(Requirement): Your answer should be the records, copied exactly, with the pictures removed.

═════ The input

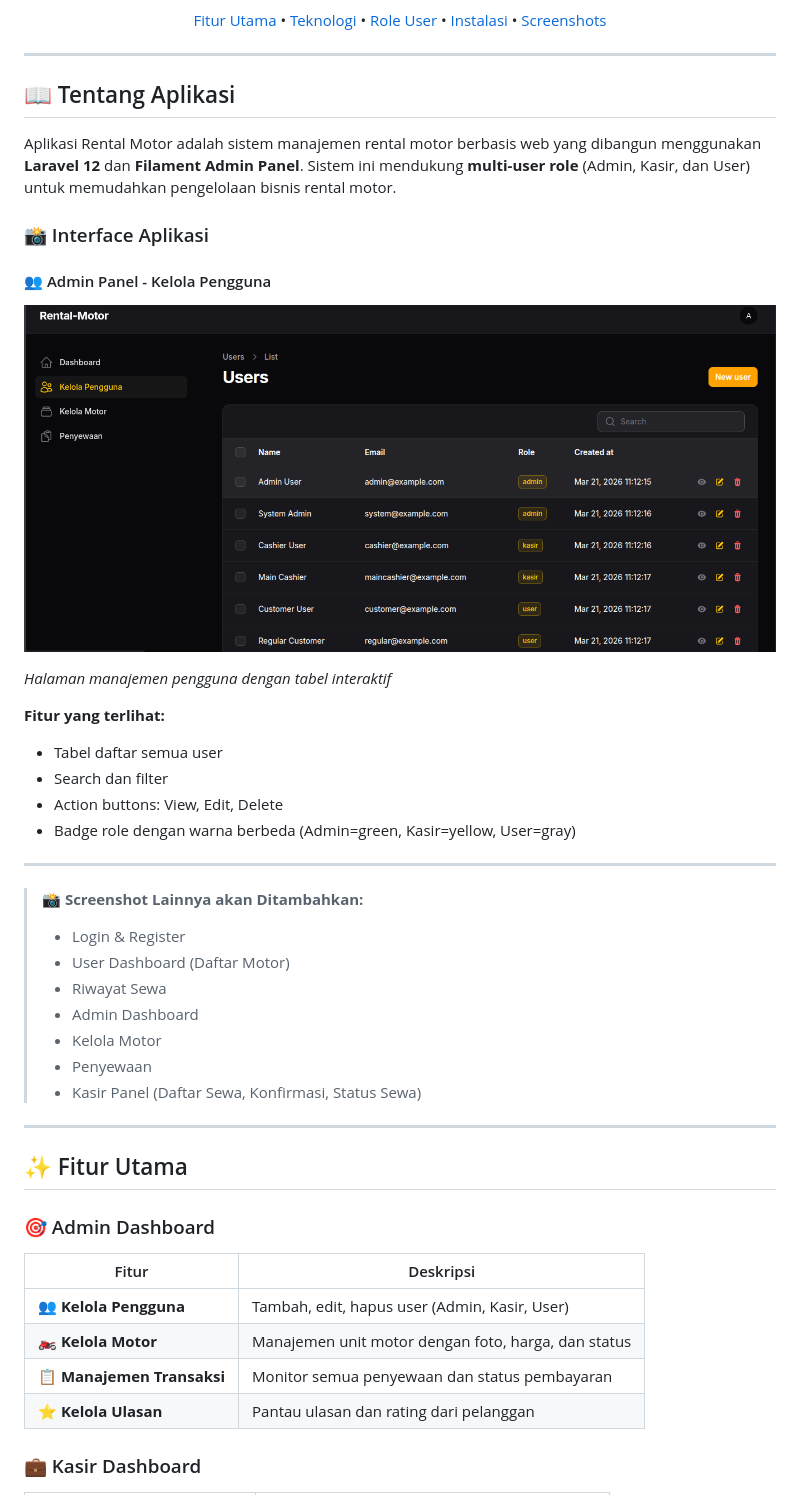
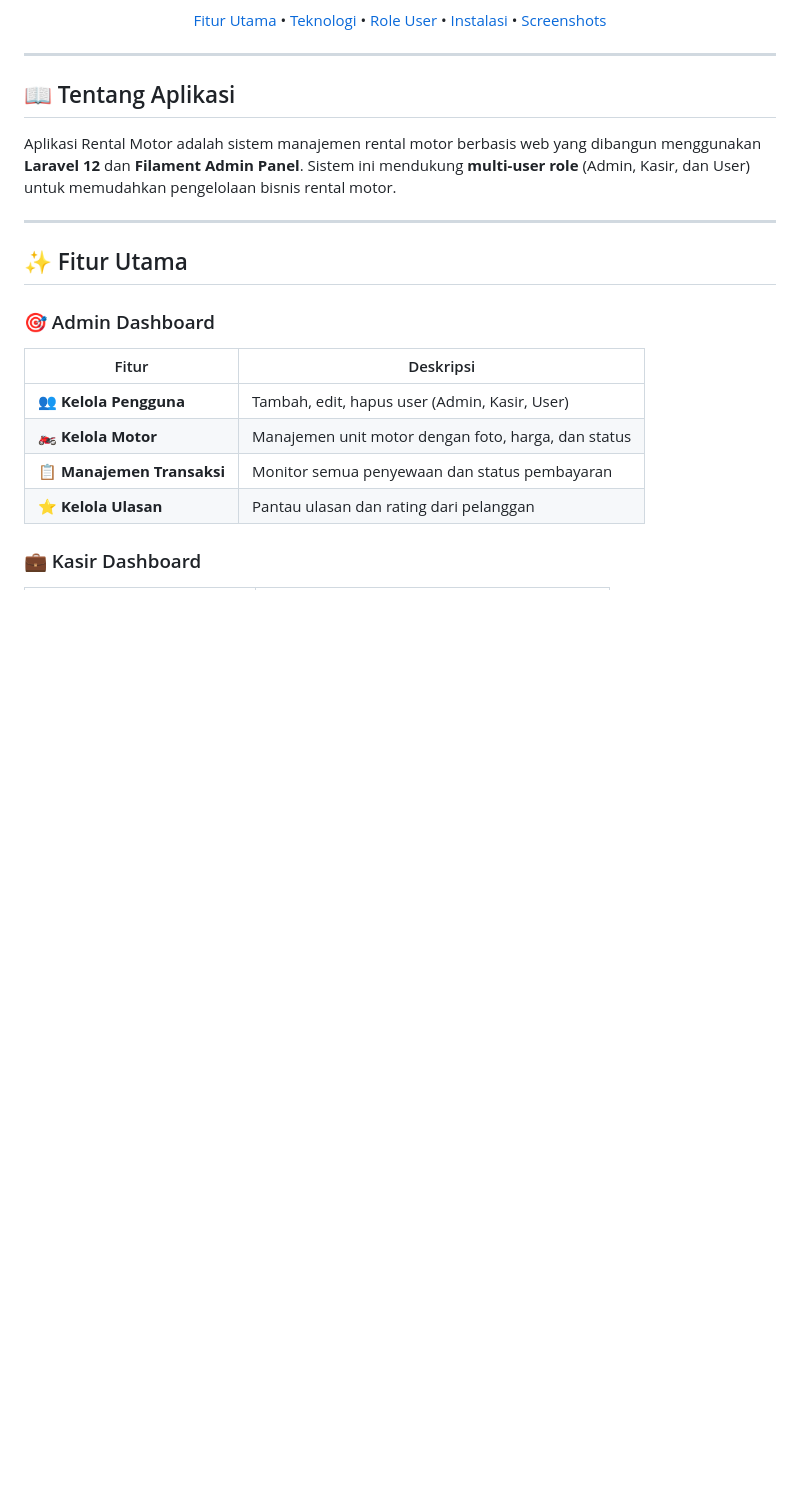
Before and after one commit to Daalleee/project-rental-motor, a Markdown page: README.md, the part around one of its changes. GitHub-like rendering; blank space fills up the shorter version.

```diff
--- a/README.md
+++ b/README.md
@@ -18,31 +18,6 @@
 ## 📖 Tentang Aplikasi
 
 Aplikasi Rental Motor adalah sistem manajemen rental motor berbasis web yang dibangun menggunakan **Laravel 12** dan **Filament Admin Panel**. Sistem ini mendukung **multi-user role** (Admin, Kasir, dan User) untuk memudahkan pengelolaan bisnis rental motor.
-
-### 📸 Interface Aplikasi
-
-#### 👥 Admin Panel - Kelola Pengguna
-
-![Kelola Pengguna](public/screenshots/kelola_pengguna_admin.png)
-
-*Halaman manajemen pengguna dengan tabel interaktif*
-
-**Fitur yang terlihat:**
-- Tabel daftar semua user
-- Search dan filter
-- Action buttons: View, Edit, Delete
-- Badge role dengan warna berbeda (Admin=green, Kasir=yellow, User=gray)
-
----
-
-> **📸 Screenshot Lainnya akan Ditambahkan:**
-> - Login & Register
-> - User Dashboard (Daftar Motor)
-> - Riwayat Sewa
-> - Admin Dashboard
-> - Kelola Motor
-> - Penyewaan
-> - Kasir Panel (Daftar Sewa, Konfirmasi, Status Sewa)
 
 ---
 
```
Also changed, not shown: other parts of README.md (+47 -24 lines).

══════════

(Expected answer):
Before and after one commit to Daalleee/project-rental-motor, a Markdown page: README.md, the part around one of its changes. GitHub-like rendering; blank space fills up the shorter version.

```diff
--- a/README.md
+++ b/README.md
@@ -18,31 +18,6 @@
 ## 📖 Tentang Aplikasi
 
 Aplikasi Rental Motor adalah sistem manajemen rental motor berbasis web yang dibangun menggunakan **Laravel 12** dan **Filament Admin Panel**. Sistem ini mendukung **multi-user role** (Admin, Kasir, dan User) untuk memudahkan pengelolaan bisnis rental motor.
-
-### 📸 Interface Aplikasi
-
-#### 👥 Admin Panel - Kelola Pengguna
-
-![Kelola Pengguna](public/screenshots/kelola_pengguna_admin.png)
-
-*Halaman manajemen pengguna dengan tabel interaktif*
-
-**Fitur yang terlihat:**
-- Tabel daftar semua user
-- Search dan filter
-- Action buttons: View, Edit, Delete
-- Badge role dengan warna berbeda (Admin=green, Kasir=yellow, User=gray)
-
----
-
-> **📸 Screenshot Lainnya akan Ditambahkan:**
-> - Login & Register
-> - User Dashboard (Daftar Motor)
-> - Riwayat Sewa
-> - Admin Dashboard
-> - Kelola Motor
-> - Penyewaan
-> - Kasir Panel (Daftar Sewa, Konfirmasi, Status Sewa)
 
 ---
 
```
Also changed, not shown: other parts of README.md (+47 -24 lines).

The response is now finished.